## Task requirements:
Take every line from the data that has the word "sheet" in it.

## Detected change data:
*** Begin section ***

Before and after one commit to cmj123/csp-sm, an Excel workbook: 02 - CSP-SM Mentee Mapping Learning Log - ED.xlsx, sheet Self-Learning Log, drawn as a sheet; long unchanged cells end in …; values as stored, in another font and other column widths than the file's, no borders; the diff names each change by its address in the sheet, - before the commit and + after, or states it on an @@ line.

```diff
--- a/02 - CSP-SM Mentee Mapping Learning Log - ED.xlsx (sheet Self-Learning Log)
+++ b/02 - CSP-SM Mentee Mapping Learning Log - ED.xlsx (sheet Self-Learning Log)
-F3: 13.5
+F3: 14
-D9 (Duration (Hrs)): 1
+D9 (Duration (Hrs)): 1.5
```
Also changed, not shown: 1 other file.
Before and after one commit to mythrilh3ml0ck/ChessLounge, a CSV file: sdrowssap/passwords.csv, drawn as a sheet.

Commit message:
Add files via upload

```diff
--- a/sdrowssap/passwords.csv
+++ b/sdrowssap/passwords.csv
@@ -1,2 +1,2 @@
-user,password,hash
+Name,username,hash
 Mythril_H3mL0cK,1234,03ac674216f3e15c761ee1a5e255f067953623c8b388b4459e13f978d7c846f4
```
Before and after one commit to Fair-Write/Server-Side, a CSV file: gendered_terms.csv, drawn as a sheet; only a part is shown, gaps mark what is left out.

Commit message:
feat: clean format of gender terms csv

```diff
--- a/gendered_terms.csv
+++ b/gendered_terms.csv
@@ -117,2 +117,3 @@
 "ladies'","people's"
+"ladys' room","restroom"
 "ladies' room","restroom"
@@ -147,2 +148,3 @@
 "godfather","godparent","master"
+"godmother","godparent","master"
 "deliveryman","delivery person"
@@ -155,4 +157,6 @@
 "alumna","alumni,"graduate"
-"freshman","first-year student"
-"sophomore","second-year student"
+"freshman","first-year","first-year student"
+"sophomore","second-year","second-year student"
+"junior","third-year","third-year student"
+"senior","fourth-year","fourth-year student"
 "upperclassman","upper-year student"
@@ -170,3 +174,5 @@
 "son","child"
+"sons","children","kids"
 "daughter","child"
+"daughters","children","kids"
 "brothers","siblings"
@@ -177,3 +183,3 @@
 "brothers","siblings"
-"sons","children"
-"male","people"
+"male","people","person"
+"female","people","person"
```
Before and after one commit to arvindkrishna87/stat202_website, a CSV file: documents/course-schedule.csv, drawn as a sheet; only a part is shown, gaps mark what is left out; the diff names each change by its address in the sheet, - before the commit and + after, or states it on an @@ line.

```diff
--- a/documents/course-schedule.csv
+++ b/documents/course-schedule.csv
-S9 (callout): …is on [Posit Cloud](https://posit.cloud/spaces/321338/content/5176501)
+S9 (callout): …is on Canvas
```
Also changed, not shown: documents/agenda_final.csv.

*** End section ***

## Output of the task:
Before and after one commit to cmj123/csp-sm, an Excel workbook: 02 - CSP-SM Mentee Mapping Learning Log - ED.xlsx, sheet Self-Learning Log, drawn as a sheet; long unchanged cells end in …; values as stored, in another font and other column widths than the file's, no borders; the diff names each change by its address in the sheet, - before the commit and + after, or states it on an @@ line.
--- a/02 - CSP-SM Mentee Mapping Learning Log - ED.xlsx (sheet Self-Learning Log)
+++ b/02 - CSP-SM Mentee Mapping Learning Log - ED.xlsx (sheet Self-Learning Log)
Before and after one commit to mythrilh3ml0ck/ChessLounge, a CSV file: sdrowssap/passwords.csv, drawn as a sheet.
Before and after one commit to Fair-Write/Server-Side, a CSV file: gendered_terms.csv, drawn as a sheet; only a part is shown, gaps mark what is left out.
Before and after one commit to arvindkrishna87/stat202_website, a CSV file: documents/course-schedule.csv, drawn as a sheet; only a part is shown, gaps mark what is left out; the diff names each change by its address in the sheet, - before the commit and + after, or states it on an @@ line.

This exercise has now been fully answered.